Essential elements perform several functions. They participate in various metabolic processes in the plant cells such as permeability of cell membrane, maintenance of osmotic concentration of cell sap, electrontransport systems, buffering action, enzymatic activity and act as major constituents of macromolecules and co-enzymes.
Various forms and functions of mineral elements are given below.
Nitrogen : This is the mineral element required by plants in the greatest amount. It is absorbed mainly as NO3 – though some are also taken up as NO2 – or NH4 +. Nitrogen is required by all parts of a plant, particularly the meristematic tissues and the metabolically active cells.
Nitrogen is one of the major constituents of proteins, nucleic acids, vitamins and hormones.
Phosphorus: Phosphorus is absorbed by the plants from soil in the form of phosphate ions (either as H PO 2 4 − or HPO4 2− ). Phosphorus is a constituent of cell membranes, certain proteins, all nucleic acids and nucleotides, and is required for all phosphorylation reactions.
Potassium: It is absorbed as potassium ion (K+ ). In plants, this is required in more abundant quantities in the meristematic tissues, buds, leaves and root tips. Potassium helps to maintain an anion-cation balance in cells and is involved in protein synthesis, opening and closing of stomata, activation of enzymes and in the maintenance of the turgidity of cells.
Plant absorbs calcium from the soil in the form of calcium ions (Ca2+). Calcium is required by meristematic and differentiating tissues. During cell division it is used in the synthesis of cell wall, particularly as calcium pectate in the middle lamella. It is also needed during the formation of mitotic spindle.
It accumulates in older leaves. It is involved in the normal functioning of the cell membranes. It activates certain enzymes and plays an important role in regulating metabolic activities. It is absorbed by plants in the form of divalent Mg2+.
It activates the enzymes of respiration, photosynthesis and are involved in the synthesis of DNA and RNA. Magnesium is a constituent of the ring structure of chlorophyll and helps to maintain the ribosome structure. Plants obtain sulphur in the form of sulphate ( ) SO4 2− .
Sulphur is present in two amino acids – cysteine and methionine and is the main constituent of several coenzymes, vitamins (thiamine, biotin, Coenzyme A) and ferredoxin. Plants obtain iron in the form of ferric ions (Fe3+). It is required in larger amounts in comparison to other micronutrients.
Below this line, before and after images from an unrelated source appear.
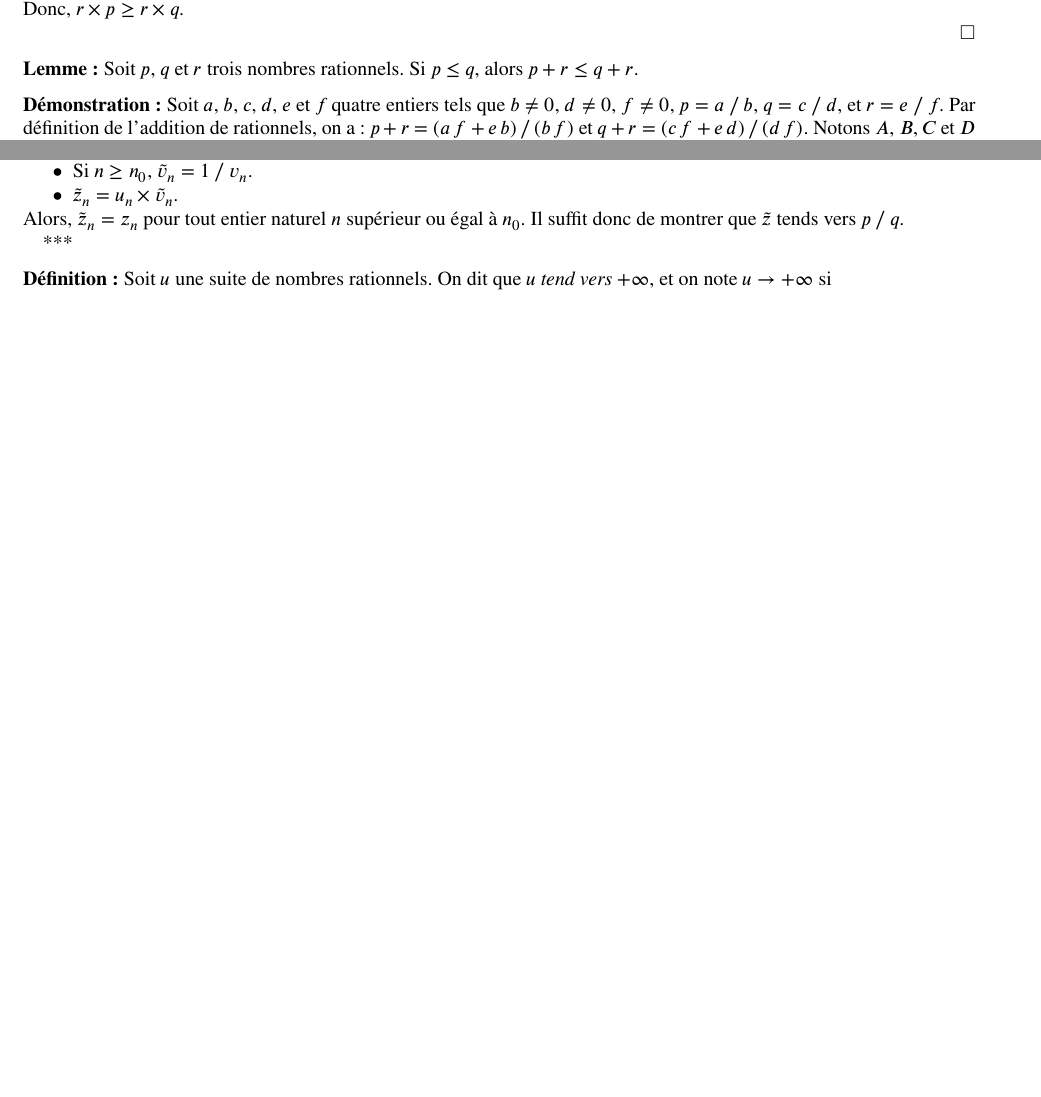
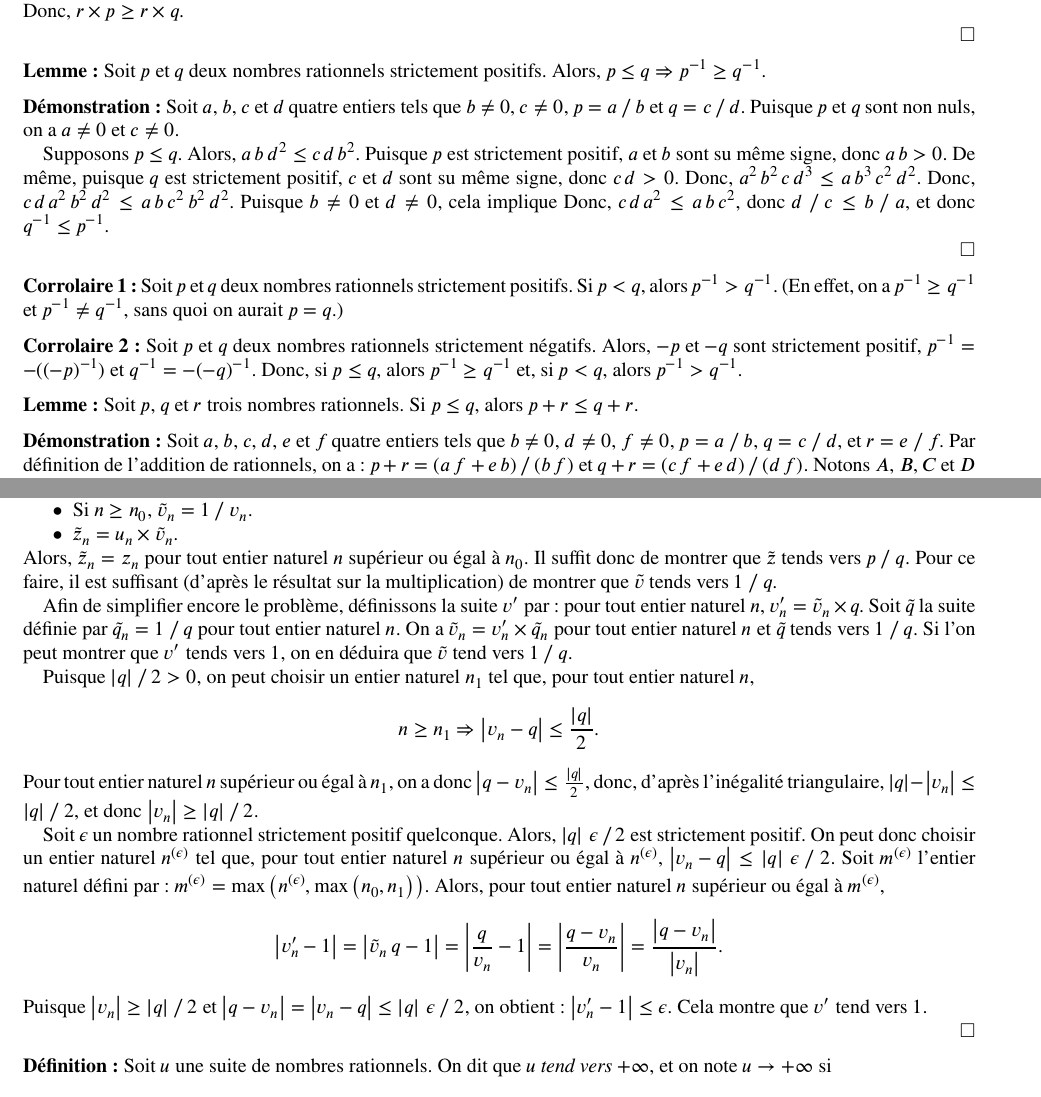
Before and after one commit to FlorentCLMichel/Theorie_Ensembles_Arithmetique, a LaTeX paper (Ensembles_Arithmétique.tex, which reads Ensembles_Arithmétique/Autres_Structures_Nombres.tex): two parts of pages 118 and 122 of 136 before the commit and two parts of pages 118 and 123 of 136 after it, joined at a grey line, cut so that both start at the same text, the shorter picture padded with empty space. The pictures show the PDF file Ensembles_Arithmétique.pdf that the author committed with the source.

Commit message:
one more proof about lmits

```diff
--- a/Ensembles_Arithmétique/Autres_Structures_Nombres.tex
+++ b/Ensembles_Arithmétique/Autres_Structures_Nombres.tex
@@ -659,6 +663,40 @@ Un nombre rationnel $q$ est dit \emph{strictement positif} si $0 < q$ et \emph{s
     Donc, $r \times p \geq r \times q$.
 
     \done
+
+\medskip
+
+\noindent\textbf{Lemme :} Soit $p$ et $q$ deux nombres rationnels strictement positifs.
+    Alors, $p \leq q \Rightarrow p^{-1} \geq q^{-1}$.
+
+\medskip
+
+\noindent\textbf{Démonstration :}
+    Soit $a$, $b$, $c$ et $d$ quatre entiers tels que $b \neq 0$, $c \neq 0$, $p = a \divslash b$ et $q = c \divslash d$.
+    Puisque $p$ et $q$ sont non nuls, on a $a \neq 0$ et $c \neq 0$.
+
+    Supposons $p \leq q$.
+    Alors, $a \, b \, d^2 \leq c \, d \, b^2$.
+    Puisque $p$ est strictement positif, $a$ et $b$ sont su même signe, donc $a \, b > 0$.
+    De même, puisque $q$ est strictement positif, $c$ et $d$ sont su même signe, donc $c \, d > 0$.
+    Donc, $a^2 \, b^2 \, c \, d^3 \leq a \, b^3 \, c^2 \, d^2$.
+    Donc, $c \, d \, a^2 \, b^2 \, d^2 \leq a \, b \, c^2 \, b^2 \, d^2$.
+    Puisque $b \neq 0$ et $d \neq 0$, cela implique
+    Donc, $c \, d \, a^2 \leq a \, b \, c^2$, donc $d \divslash c \leq b \divslash a$, et donc $q^{-1} \leq p^{-1}$.
+
+    \done
+
+\medskip
+
+\noindent\textbf{Corrolaire 1 :} Soit $p$ et $q$ deux nombres rationnels strictement positifs.
+    Si $p < q$, alors $p^{-1} > q^{-1}$.
+    (En effet, on a $p^{-1} \geq q^{-1}$ et $p^{-1} \neq q^{-1}$, sans quoi on aurait $p = q$.)
+
+\medskip
+
+\noindent\textbf{Corrolaire 2 :} Soit $p$ et $q$ deux nombres rationnels strictement négatifs.
+    Alors, $-p$ et $-q$ sont strictement positif, $p^{-1} = -((-p)^{-1})$ et $q^{-1} = -(-q)^{-1}$.
+    Donc, si $p \leq q$, alors $p^{-1} \geq q^{-1}$ et, si $p < q$, alors $p^{-1} > q^{-1}$.
 
 \medskip
 
@@ -1181,8 +1219,35 @@ Un nombre rationnel $q$ est dit \emph{strictement positif} si $0 < q$ et \emph{s
     \end{itemize}
     Alors, $\tilde{z}_n = z_n$ pour tout entier naturel $n$ supérieur ou égal à $n_0$.
     Il suffit donc de montrer que $\tilde{z}$ tends vers $p \divslash q$.
-
-    ***
+    Pour ce faire, il est suffisant (d'après le résultat sur la multiplication) de montrer que $\tilde{v}$ tends vers $1 \divslash q$.
+
+    Afin de simplifier encore le problème, définissons la suite $v'$ par : pour tout entier naturel $n$, $v_n' = \tilde{v}_n \times q$.
+    Soit $\tilde{q}$ la suite définie par $\tilde{q}_n = 1 \divslash q$ pour tout entier naturel $n$.
+    On a $\tilde{v}_n = v_n' \times \tilde{q}_n$ pour tout entier naturel $n$ et $\tilde{q}$ tends vers $1 \divslash q$.
+    Si l'on peut montrer que $v'$ tends vers $1$, on en déduira que $\tilde{v}$ tend vers $1 \divslash q$.
+
+    Puisque $\abs{q} \divslash 2 > 0$, on peut choisir un entier naturel $n_1$ tel que, pour tout entier naturel $n$,
+    \begin{equation*}
+        n \geq n_1 \Rightarrow \abs{v_n - q} \leq \frac{\abs{q}}{2} .
+    \end{equation*}
+    Pour tout entier naturel $n$ supérieur ou égal à $n_1$, on a donc $\abs{q - v_n} \leq \frac{\abs{q}}{2}$, donc, d'après l'inégalité triangulaire, $\abs{q} - \abs{v_n} \leq \abs{q} \divslash 2$, et donc $\abs{v_n} \geq \abs{q} \divslash 2$.
+
+    Soit $\epsilon$ un nombre rationnel strictement positif quelconque.
+    Alors, $\abs{q} \, \epsilon \divslash 2$ est strictement positif.
+    On peut donc choisir un entier naturel $n^{(\epsilon)}$ tel que, pour tout entier naturel $n$ supérieur ou égal à $n^{(\epsilon)}$, $\abs{v_n - q} \leq \abs{q} \, \epsilon \divslash 2$.
+    Soit $m^{(\epsilon)}$ l'entier naturel défini par : $m^{(\epsilon)} = \mathrm{max} \left( n^{(\epsilon)}, \mathrm{max} \left( n_0, n_1 \right) \right)$.
+    Alors, pour tout entier naturel $n$ supérieur ou égal à $m^{(\epsilon)}$,
+    \begin{equation*}
+        \abs{v'_n - 1}
+            = \abs{\tilde{v}_n \, q - 1}
+            = \abs{\frac{q}{v_n} - 1}
+            = \abs{\frac{q - v_n}{v_n}}
+            = \frac{\abs{q - v_n}}{\abs{v_n}} .
+    \end{equation*}
+    Puisque $\abs{v_n} \geq \abs{q} \divslash 2$ et $\abs{q - v_n} = \abs{v_n - q} \leq \abs{q} \, \epsilon \divslash 2$, on obtient : $\abs{v'_n - 1} \leq \epsilon$.
+    Cela montre que $v'$ tend vers $1$.
+
+    \done
 
 \medskip
 
```
Also changed, not shown: Ensembles_Arithmétique.pdf, Ensembles_Arithmétique/Autres_Structures_Nombres.tex (8 more changed lines).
It is an important constituent of proteins involved in the transfer of electrons like ferredoxin and cytochromes. It is reversibly oxidised from Fe2+ to Fe3+ during electron transfer. It activates catalase enzyme, and is essential for the formation of chlorophyll.
It is absorbed in the form of manganous ions (Mn2+). It activates many enzymes involved in photosynthesis, respiration and nitrogen metabolism.
The best defined function of manganese is in the splitting of water to liberate oxygen during photosynthesis. Plants obtain zinc as Zn2+ ions. It activates various enzymes, especially carboxylases. It is also needed in the synthesis of auxin.
It is absorbed as cupric ions (Cu2+). It is essential for the overall metabolism in plants. Like iron, it is associated with certain enzymes involved in redox reactions and is reversibly oxidised from Cu+ to Cu2+. It is absorbed as BO3 3− or B O4 7 2− .
Boron is required for uptake and utilisation of Ca2+, membrane functioning, pollen germination, cell elongation, cell differentiation and carbohydrate translocation.
Plants obtain it in the form of molybdate ions ( ) MoO2 2+ . It is a component of several enzymes, including nitrogenase and nitrate reductase both of which participate in nitrogen metabolism. It is absorbed in the form of chloride anion (Cl– ).
Along with Na+ and K+, it helps in determining the solute concentration and the anioncation balance in cells. It is essential for the water-splitting reaction in photosynthesis, a reaction that leads to oxygen evolution.